Art Review: 'Close to Home' at Silver Eye Center for Photography
On display at Silver Eye Center for Photography, “Close to Home” brings us notions of just what that phrase means, beginning with the work of three Pittsburgh-based photographers, and then offering four more interpretations by photographers and a filmmaker.
Jake Reinhart of Greenfield selected several images from a larger body of work titled “Homespun” that are a combination of candid shots, landscapes, still life and posed portraits that express the complex feelings he has about Pittsburgh.
“I'm sorting through the emotional or mental space that a person occupies when thinking about their home,” he says. “I was born and raised in and around Pittsburgh. My family has lived in Allegheny and Westmoreland counties for multiple generations.”
Images like “Julie on Porch Stairs,” which is a candid photograph of Reinhart's wife sitting on the back stairs of their house is undoubtedly the most “close to home” image for the photographer. But others, such as “View From Polish Hill,” will likely resonate with many Pittsburghers.
“This is a landscape that I've shot multiple times,” Reinhart says of the latter. “There is a vantage point along Melwood Avenue (in Oakland) that allows you to look down into the valley near the busway.”
This particular shot was made in March while Reinhart was walking to Pittsburgh Filmmakers. “The winter was so harsh and gray that it made me really grateful to have this early evening light,” Reinhart says.
Considering the architecture of the house, the pitted dead-end road and the wild, overgrown nest of kudzu vines sweeping up the hillside, undoubtedly, most Pittsburghers would agree it's a good example of a regional photograph.
Children define home for many — whether it be your children or your childhood.
Justin Visnesky of Brighton Heights shows several photos from his “In Between Days” series that document the quiet moments that happen in between the chaos of parenting.

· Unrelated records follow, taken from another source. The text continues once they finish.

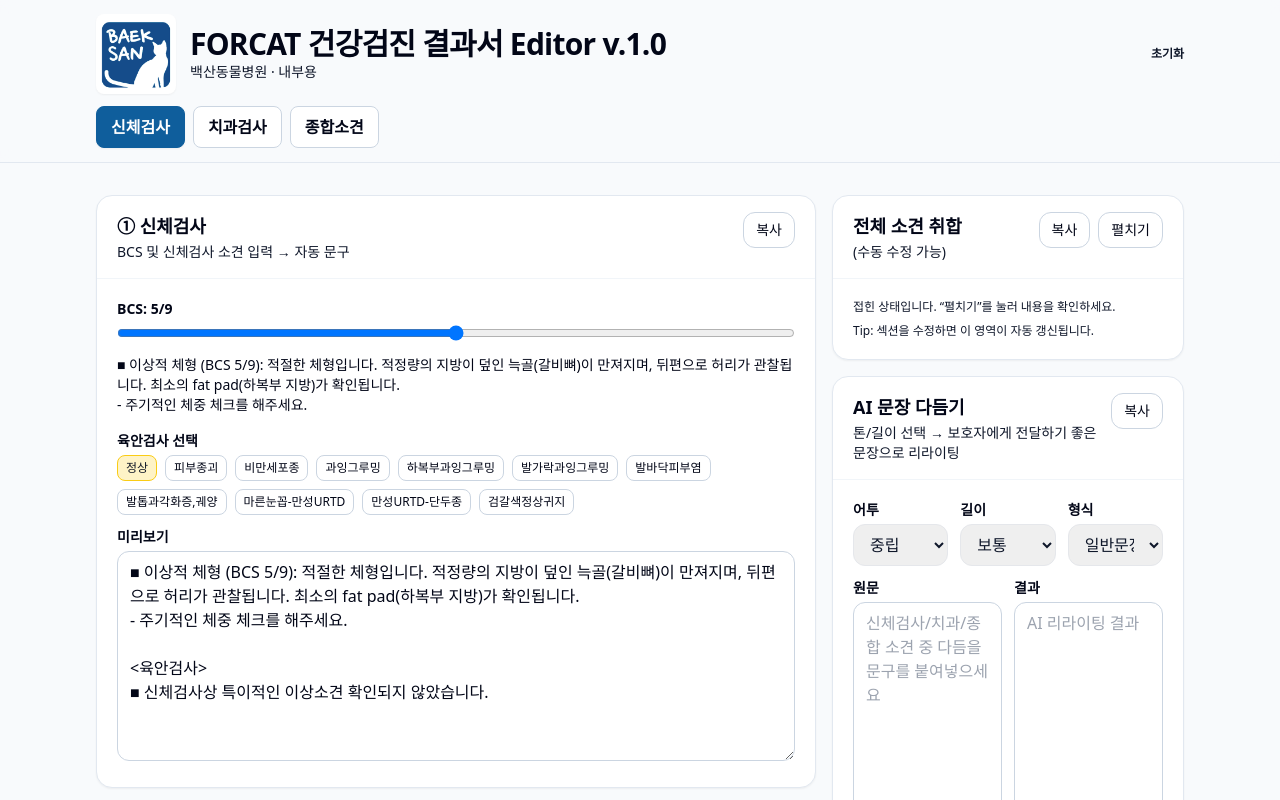
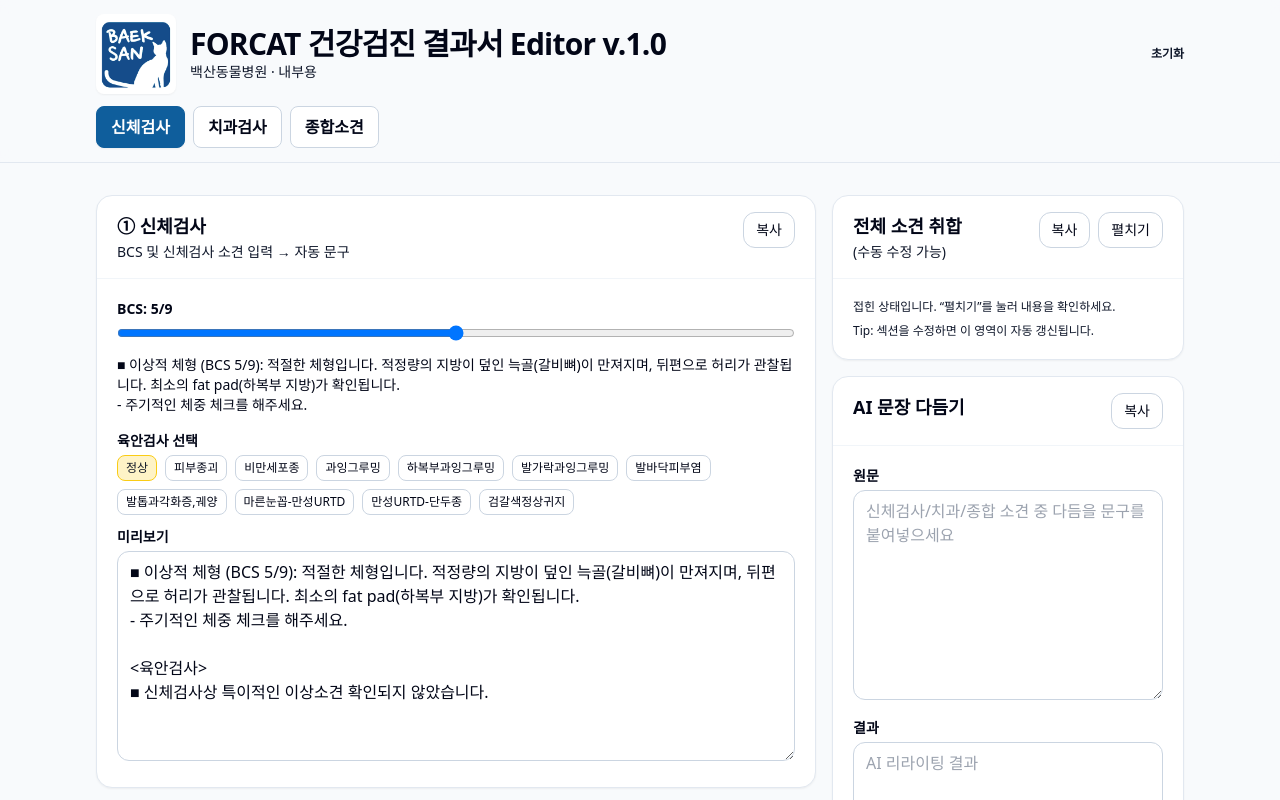
Before and after one commit to hodewdew-creator/BS_health_report_editor, a React (Vite) app: page / in a window 1280 px wide. Shown: the top 800 px of the page. Built offline with nearby package versions, Linux system fonts and the light colour scheme.

Commit message:
Update App.jsx

```diff
--- a/src/App.jsx
+++ b/src/App.jsx
@@ -728,22 +728,20 @@ function OutputPanel(){
   );
 }
 
-function PolisherPanel(){
+function PolisherPanel() {
   const [input, setInput] = useState("");
   const [out, setOut] = useState("");
-  const [tone, setTone] = useState("중립");     // 중립, 친절, 간결
-  const [length, setLength] = useState("보통"); // 짧게, 보통, 자세히
-  const [format, setFormat] = useState("일반문장"); // 일반문장, 글머리표
   const [loading, setLoading] = useState(false);
   const [error, setError] = useState("");
 
-  async function polish(){
-    setLoading(true); setError("");
+  async function polish() {
+    setLoading(true);
+    setError("");
     try {
       const resp = await fetch("/api/polish", {
         method: "POST",
         headers: { "Content-Type": "application/json" },
-        body: JSON.stringify({ text: input, tone, length, format }),
+        body: JSON.stringify({ text: input }),
       });
       const data = await resp.json();
       if (!resp.ok) throw new Error(data?.error || "unknown_error");
@@ -756,36 +754,23 @@ function PolisherPanel(){
   }
 
   return (
-    <Card title="AI 문장 다듬기" subtitle="톤/길이 선택 → 보호자에게 전달하기 좋은 문장으로 리라이팅" right={<CopyBtn text={out} />}>
-      <div className="grid grid-cols-1 md:grid-cols-3 gap-3">
-        <Field label="어투">
-          <select className="w-full rounded-xl border px-3 py-2" value={tone} onChange={e=>setTone(e.target.value)}>
-            <option>중립</option>
-            <option>친절</option>
-            <option>간결</option>
-          </select>
-        </Field>
-        <Field label="길이">
-          <select className="w-full rounded-xl border px-3 py-2" value={length} onChange={e=>setLength(e.target.value)}>
-            <option>짧게</option>
-            <option>보통</option>
-            <option>자세히</option>
-          </select>
-        </Field>
-        <Field label="형식">
-          <select className="w-full rounded-xl border px-3 py-2" value={format} onChange={e=>setFormat(e.target.value)}>
-            <option>일반문장</option>
-            <option>글머리표</option>
-          </select>
-        </Field>
-      </div>
-
-      <div className="mt-3 grid grid-cols-1 md:grid-cols-2 gap-3">
+    <Card title="AI 문장 다듬기" right={<CopyBtn text={out} />}>
+      <div className="grid grid-cols-1 gap-3">
         <Field label="원문">
-          <TextArea value={input} onChange={setInput} rows={8} placeholder="신체검사/치과/종합 소견 중 다듬을 문구를 붙여넣으세요" />
+          <TextArea
+            value={input}
+            onChange={setInput}
+            rows={8}
+            placeholder="신체검사/치과/종합 소견 중 다듬을 문구를 붙여넣으세요"
+          />
         </Field>
         <Field label="결과">
-          <TextArea value={out} onChange={setOut} rows={8} placeholder="AI 리라이팅 결과" />
+          <TextArea
+            value={out}
+            onChange={setOut}
+            rows={8}
+            placeholder="AI 리라이팅 결과"
+          />
         </Field>
       </div>
 
@@ -793,16 +778,24 @@ function PolisherPanel(){
         <button
           onClick={polish}
           disabled={loading || !input.trim()}
-          className={"rounded-xl px-4 py-2 text-white " + (loading || !input.trim() ? "bg-slate-400" : "bg-slate-900 hover:bg-slate-800")}
+          className={
+            "rounded-xl px-4 py-2 text-white " +
+            (loading || !input.trim()
+              ? "bg-slate-400"
+              : "bg-slate-900 hover:bg-slate-800")
+          }
         >
           {loading ? "다듬는 중..." : "AI로 다듬기"}
         </button>
         <CopyBtn text={out} />
-        {error ? <span className="text-sm text-red-600">{error}</span> : null}
+        {error ? (
+          <span className="text-sm text-red-600">{error}</span>
+        ) : null}
       </div>
     </Card>
   );
 }
+
 
 function AboutPanel(){
   const [open, setOpen] = useState(false); // 기본 접힘
```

“Two moments, specifically, happened around one of our son Eliot's favorite holidays: Halloween,” Visnesky says. “He was super into all things spooky and scary at the time. ... This, coincidentally, happened to be the last Halloween before our daughter June was born. After she became part of the family, Eliot's penchant for scary things really took a dive. ... Halloween went from being a super exciting time for him (and us) to a time of anxiety and uncertainty.
“These two images — ‘Eliot, Zombie' and ‘Vampire Teeth' — have become a representation of that time of anxiety-free childhood fun. A time before our proverbial teeth fell out and everything became more complicated.”

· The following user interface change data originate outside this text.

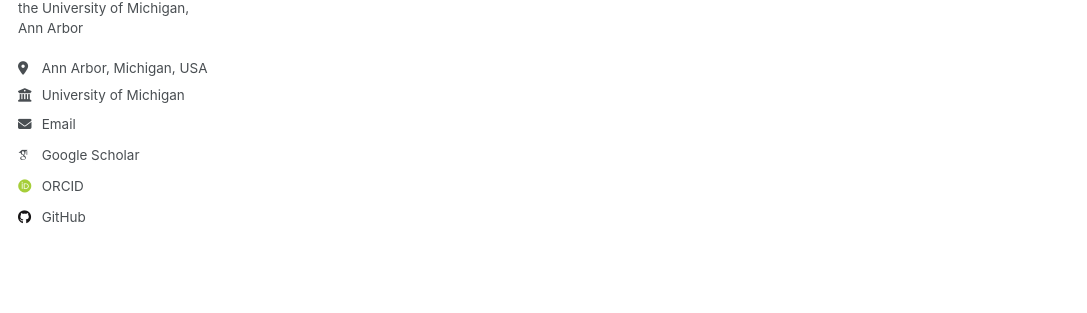
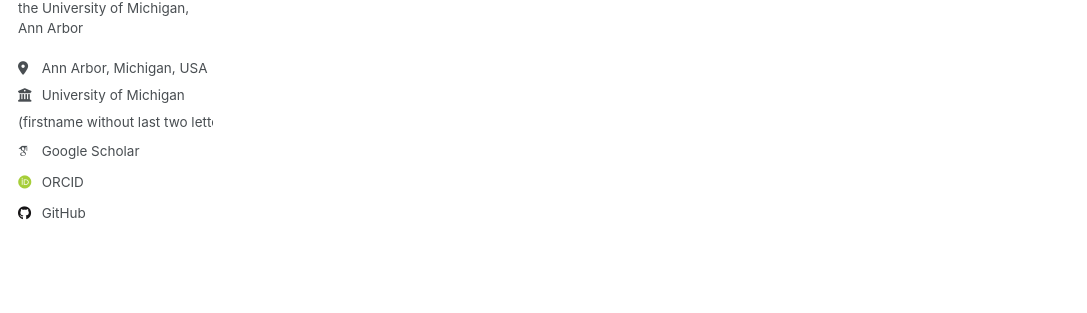
Before and after one commit to shabarishch/shabarishch.github.io, a Jekyll site: the page built from _pages/about.md, in a window 1280 px wide. Shown: the part 338-651 px from the top of the page, without its empty margins (0-1087 px from the left). Built offline with Jekyll 4.4.1, drawn with Linux system fonts in a browser that asks for light colours; some web fonts are replaced.

Commit message:
Edited email

```diff
--- a/_includes/author-profile.html
+++ b/_includes/author-profile.html
@@ -34,7 +34,7 @@
         <li><a href="{{ author.uri }}"><i class="fas fa-fw fa-link icon-pad-right" aria-hidden="true"></i>{{ site.data.ui-text[site.locale].website_label | default: "Website" }}</a></li>
       {% endif %}
       {% if author.email %}
-        <li><a href="mailto:{{ author.email }}"><i class="fas fa-fw fa-envelope icon-pad-right" aria-hidden="true"></i>{{ site.data.ui-text[site.locale].email_label | default: "Email" }}</a></li>
+        <li>(firstname without last two letters)@umich.edu</li>
       {% endif %}
 
       <!-- Font Awesome and Academicons icons / Academic websites -->
```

Elizabeth Rudnick of Highland Park shows photographs from her “Family History (Cake)” series, the source images of which were taken from a Tupperware container in her parents' basement.
“It holds their every album, from before my birth through my high-school graduation,” Rudnick says. “If their house were burning down, I know that one of them would run to the basement, risking life and limb, to rescue this dusty box.”
Realizing that throughout her childhood, Rudnick's parents took dozens upon dozens of photos of birthday-party pictures of family members posing with cake, she decided to select a few favorites and paint over everyone and everything surrounding each cake.
“The cakes were always central, always the compositional anchor around which the other subjects clamored,” she says. “I began to remove the people from the images.”
Rudnick says this act of erasure was a censorship of the personal and the destruction of a limited resource. “‘Family History (Cake)' is about the anxiety that your most precious moments might not mean anything ... might turn out to be frosting,” Rudnick says. “In the scope of human experience, they probably will. Yet, we agonizingly save and curate and share them in the hopes that they resonate, or, at the very least, remind some future viewer that we were here.”
Rudnick says she intended for her altered photos to be funny. “After all,” she says, “ghosts eating cake aren't concerned with existential questions.”
The remaining works on display are a bit more sobering.
Andrew Hammerand of Boston displays several haunting images captured by a public-accessible CCTV camera in a small, nondescript Midwestern town. Brooklyn-based Martha Fleming-Ives showcases her series “Red Parts Whole,” which documents the last six years of her sister's struggle with a bipolar disorder. And also chronicling mental illness, Lisa Lindvay of Chicago presents another time-based series, “Seven Years in the Making,” which depicts the effects of her mother's mental health on her father, two brothers and sister, and their home over the past seven years.
A 20-minute video featuring various clips and news footage taken in and around Chicago, “The Inner and Outer Vanishing Point” by Chicago-based filmmaker Cameron Gibson, completes the exhibit.
The artists offer multiple opportunities for contemplation as to just what it means when we say “Close to Home.”
Kurt Shaw is the art critic for Trib Total Media. He can be reached at email@example.com.